ace 1224 wrote: "With this much speed and power, the blades in these powerful machines hit your spinach, kale, bananas, almonds and everything else with a powerful force that their cell walls literally explode, instantly releasing all the dense nutrients and flavors trapped inside. That would be hard for your stomach to do even if it wasn't already compromised by a lifetime of cooked, processed foods! However, this only happens with a high-end, powerful blender. If you make a green smoothie in an ordinary kitchen blender it may mix up the ingredients somewhat, but the effect won’t be the same. Instead, you’ll waste a lot of energy chewing the lumps and digesting what should be smooth and effortless to absorb."

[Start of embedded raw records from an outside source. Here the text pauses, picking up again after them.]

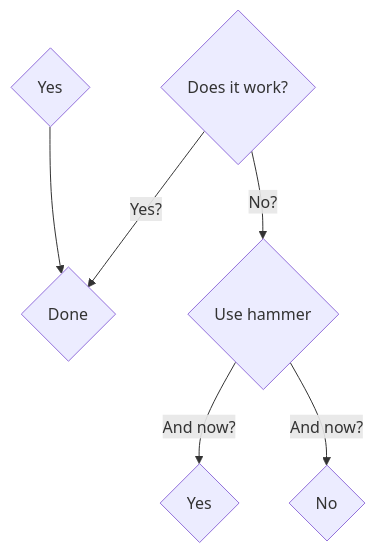
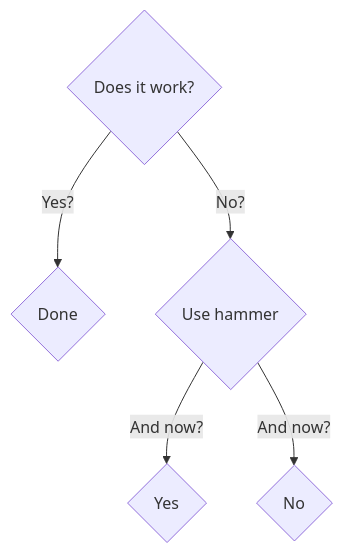
One commit to ch3ll0v3k/ch3ll0v3k.github.io changed the diagram in README.md. Above: the diagram before and after it, drawn with Mermaid.

Commit message:
"mermaid flowchart/flowchart test"

````diff
--- a/README.md
+++ b/README.md
@@ -4,9 +4,7 @@
 ```mermaid
 flowchart TD;
   start{Does it work?} -- Yes? --> jobDone{Done};
   start{Does it work?} -- No? --> no_1{Use hammer};
   no_1{Use hammer} -- And now? --> yes_1{Yes};
   no_1{Use hammer} -- And now? --> no_2{No};
-  yes{Yes} --> jobDone{Done}
-
 ```
````
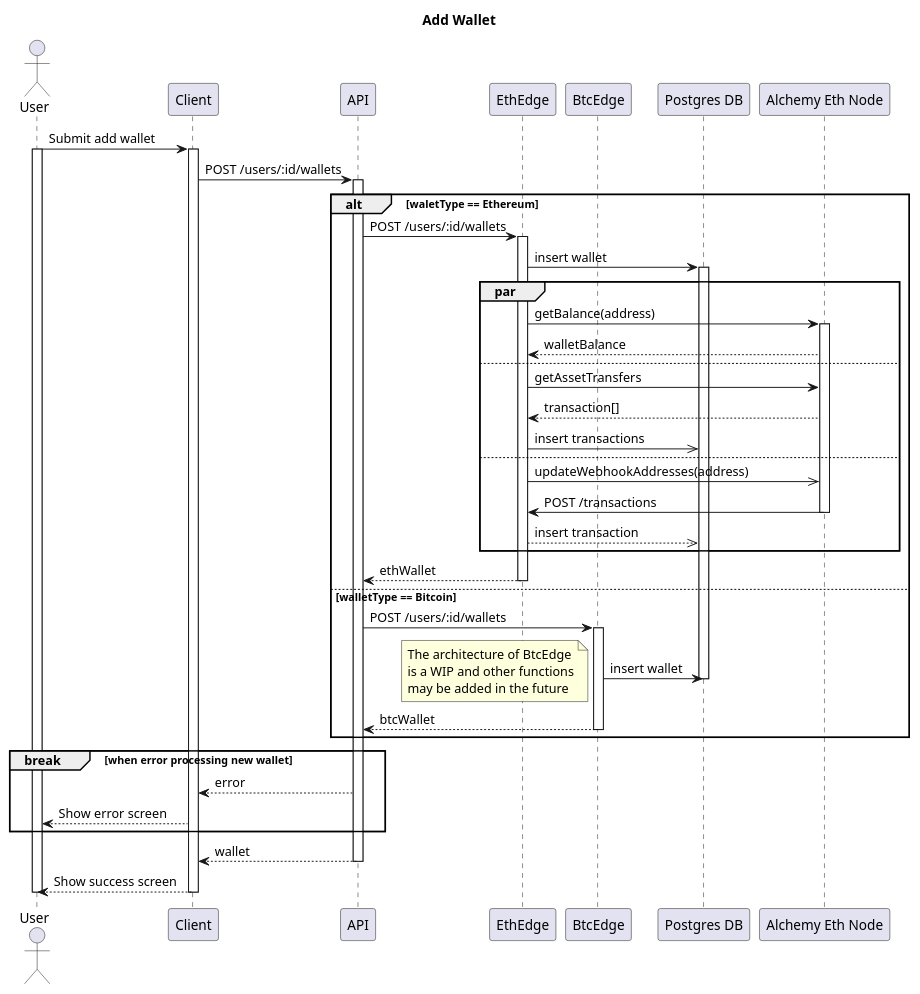
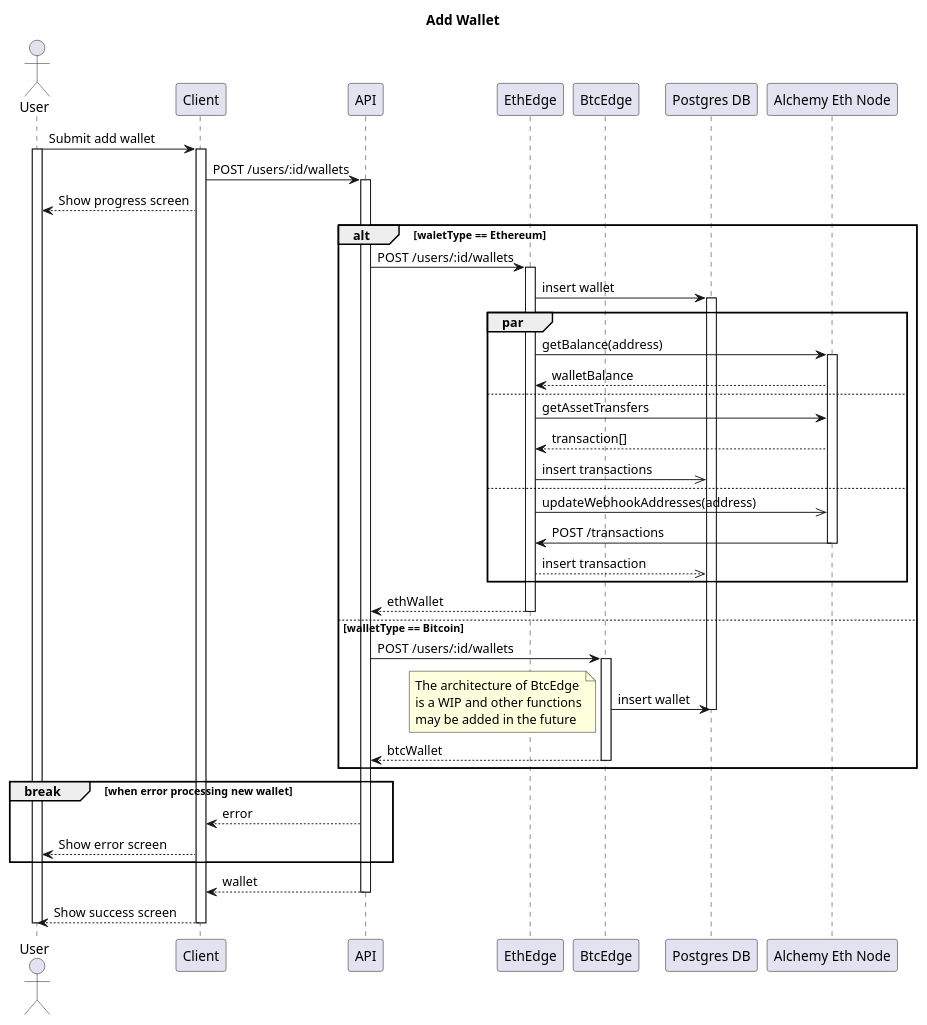
One commit to SOEN-490-Capstone/Cryptify changed the diagram in packages/diagrams/sequence_add_wallet.puml. Above: the diagram before and after it, drawn with PlantUML. The commit also changed 1 other file, not shown here.

Commit message:
Add progress screen to sd

```diff
--- a/packages/diagrams/sequence_add_wallet.puml
+++ b/packages/diagrams/sequence_add_wallet.puml
@@ -1,63 +1,64 @@
 @startuml
 
 title Add Wallet
 
 actor User
 participant Client
 participant API
 participant EthEdge
 participant BtcEdge
 participant "Postgres DB"
 participant "Alchemy Eth Node"
 
 User -> Client: Submit add wallet
 activate User
 activate Client
 Client -> API: POST /users/:id/wallets
 activate API
+Client --> User: Show progress screen
 alt waletType == Ethereum
     API -> EthEdge: POST /users/:id/wallets
     activate EthEdge
     EthEdge -> "Postgres DB": insert wallet
     activate "Postgres DB"
 
     par
         EthEdge -> "Alchemy Eth Node": getBalance(address)
         activate "Alchemy Eth Node"
         "Alchemy Eth Node" --> EthEdge: walletBalance
     else
         EthEdge -> "Alchemy Eth Node": getAssetTransfers
         "Alchemy Eth Node" --> EthEdge: transaction[]
         EthEdge ->> "Postgres DB": insert transactions
     else
         EthEdge ->> "Alchemy Eth Node": updateWebhookAddresses(address)
         "Alchemy Eth Node" -> EthEdge: POST /transactions
         deactivate "Alchemy Eth Node"
         EthEdge -->> "Postgres DB": insert transaction
     end
 
     EthEdge --> API: ethWallet
     deactivate EthEdge
 else walletType == Bitcoin
     API -> BtcEdge: POST /users/:id/wallets
     activate BtcEdge
     BtcEdge -> "Postgres DB": insert wallet
     deactivate "Postgres DB"
     note left: The architecture of BtcEdge\nis a WIP and other functions\nmay be added in the future
 
     BtcEdge --> API: btcWallet
     deactivate BtcEdge
 end
 
 break when error processing new wallet
     API --> Client: error
     Client --> User: Show error screen
 end
 
 API --> Client: wallet
 deactivate API
 Client --> User: Show success screen
 deactivate Client
 deactivate User
 
 @enduml
```
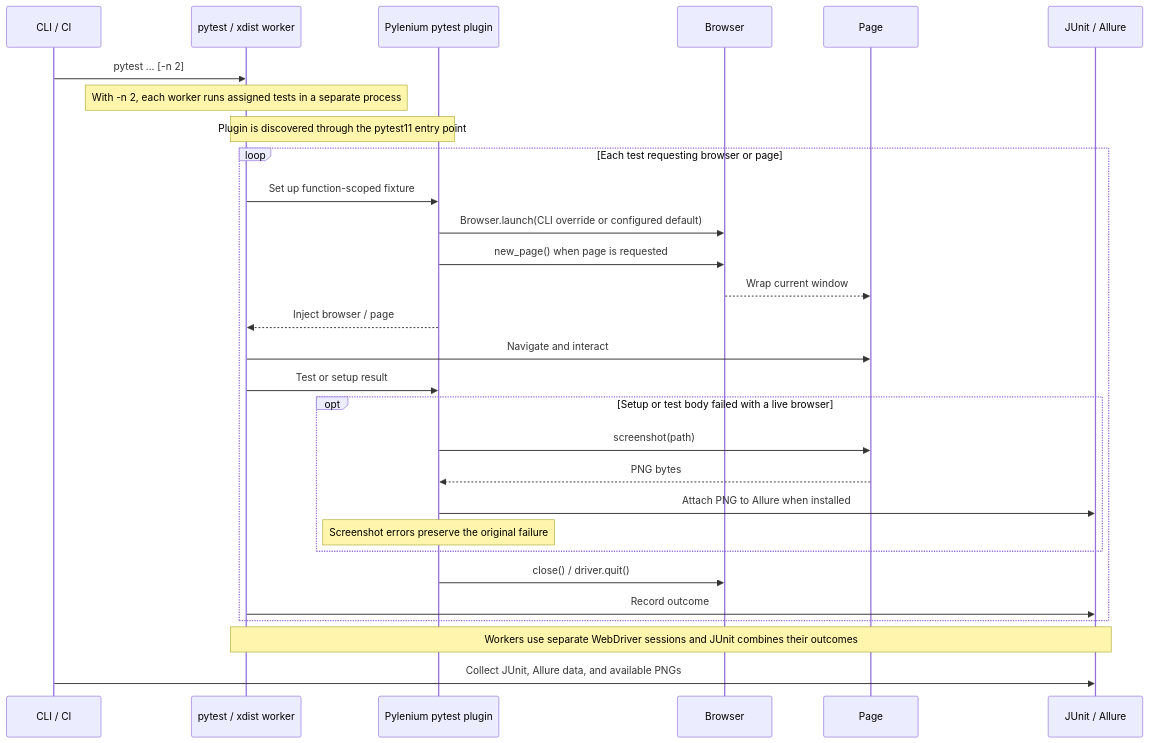
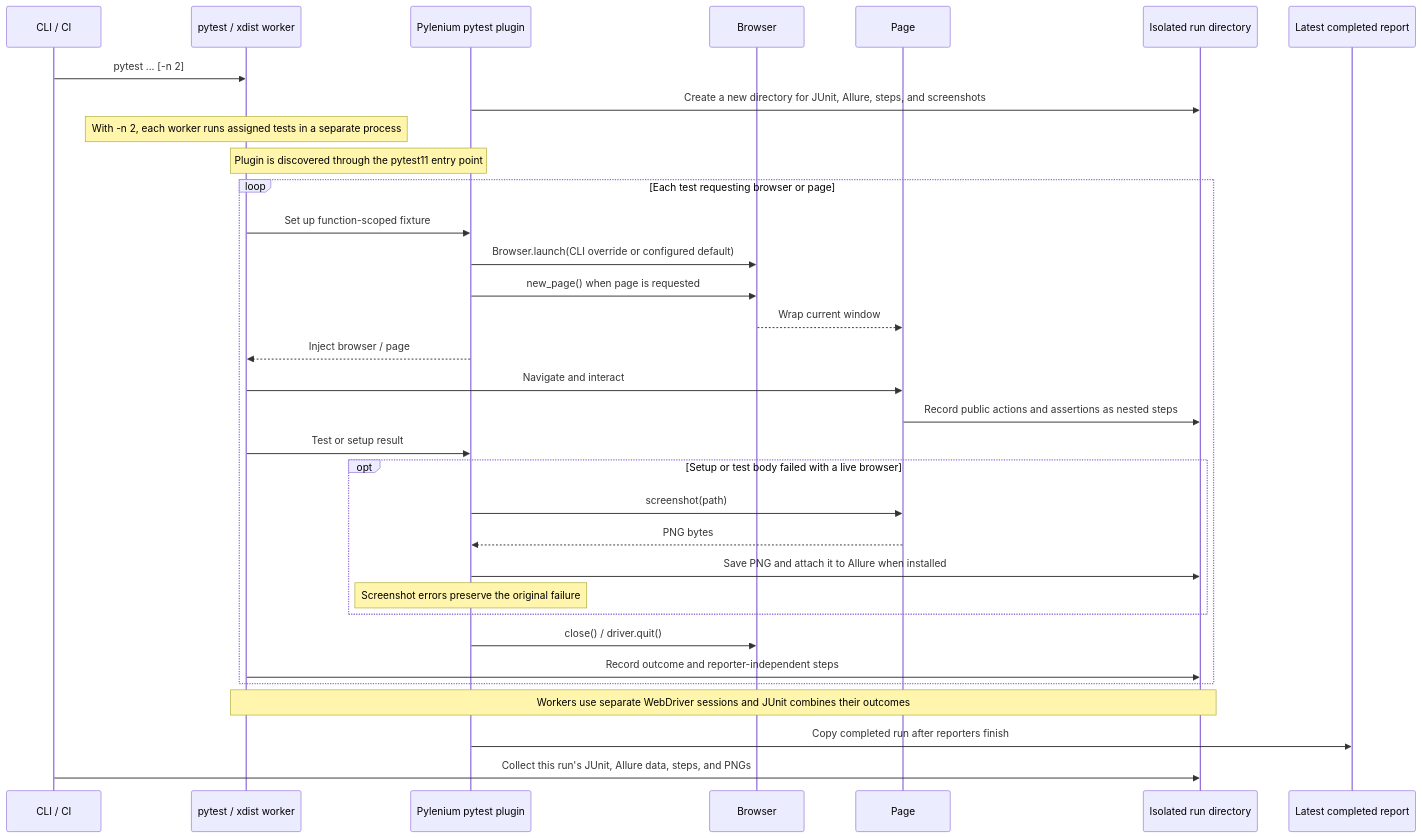
The diagram in diagram/lifecycle.md (AGDthuannguyen/Sele3-Aug2026), drawn with Mermaid before and after one commit. The commit also changed 16 other files, not shown here.

First line of the commit message:
Optimize 3: Add reusable reporting steps and latest reports (#11)

````diff
--- a/diagram/lifecycle.md
+++ b/diagram/lifecycle.md
@@ -3,36 +3,40 @@
 ```mermaid
 sequenceDiagram
     participant Runner as CLI / CI
     participant Pytest as pytest / xdist worker
     participant Plugin as Pylenium pytest plugin
     participant Browser
     participant Page
-    participant Results as JUnit / Allure
+    participant Results as Isolated run directory
+    participant Latest as Latest completed report
 
     Runner->>Pytest: pytest ... [-n 2]
+    Plugin->>Results: Create a new directory for JUnit, Allure, steps, and screenshots
     Note over Pytest: With -n 2, each worker runs assigned tests in a separate process
     Note over Pytest,Plugin: Plugin is discovered through the pytest11 entry point
 
     loop Each test requesting browser or page
         Pytest->>Plugin: Set up function-scoped fixture
         Plugin->>Browser: Browser.launch(CLI override or configured default)
         Plugin->>Browser: new_page() when page is requested
         Browser-->>Page: Wrap current window
         Plugin-->>Pytest: Inject browser / page
         Pytest->>Page: Navigate and interact
+        Page->>Results: Record public actions and assertions as nested steps
         Pytest->>Plugin: Test or setup result
 
         opt Setup or test body failed with a live browser
             Plugin->>Page: screenshot(path)
             Page-->>Plugin: PNG bytes
-            Plugin->>Results: Attach PNG to Allure when installed
+            Plugin->>Results: Save PNG and attach it to Allure when installed
             Note over Plugin: Screenshot errors preserve the original failure
         end
 
         Plugin->>Browser: close() / driver.quit()
-        Pytest->>Results: Record outcome
+        Pytest->>Results: Record outcome and reporter-independent steps
     end
 
     Note over Pytest,Results: Workers use separate WebDriver sessions and JUnit combines their outcomes
-    Runner->>Results: Collect JUnit, Allure data, and available PNGs
+    Plugin->>Latest: Copy completed run after reporters finish
+    Runner->>Results: Collect this run's JUnit, Allure data, steps, and PNGs
 ```
````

In Mary Roach's excellent book, Gulp, she discussed the 19th century experiments of William Beaumont who inserted food into a fistula in a patient's stomach in order to observe the digestive process. It is my understanding that he essentially proved digestion is a chemical process--not a mechanical one--which leads me to wonder if a blender is required to break down cellular walls.
Roach also discusses an archaic theory on intense mastication (Horace Fletcher).
I am not a medical person or a biologist. Maybe someone else can chime in on this.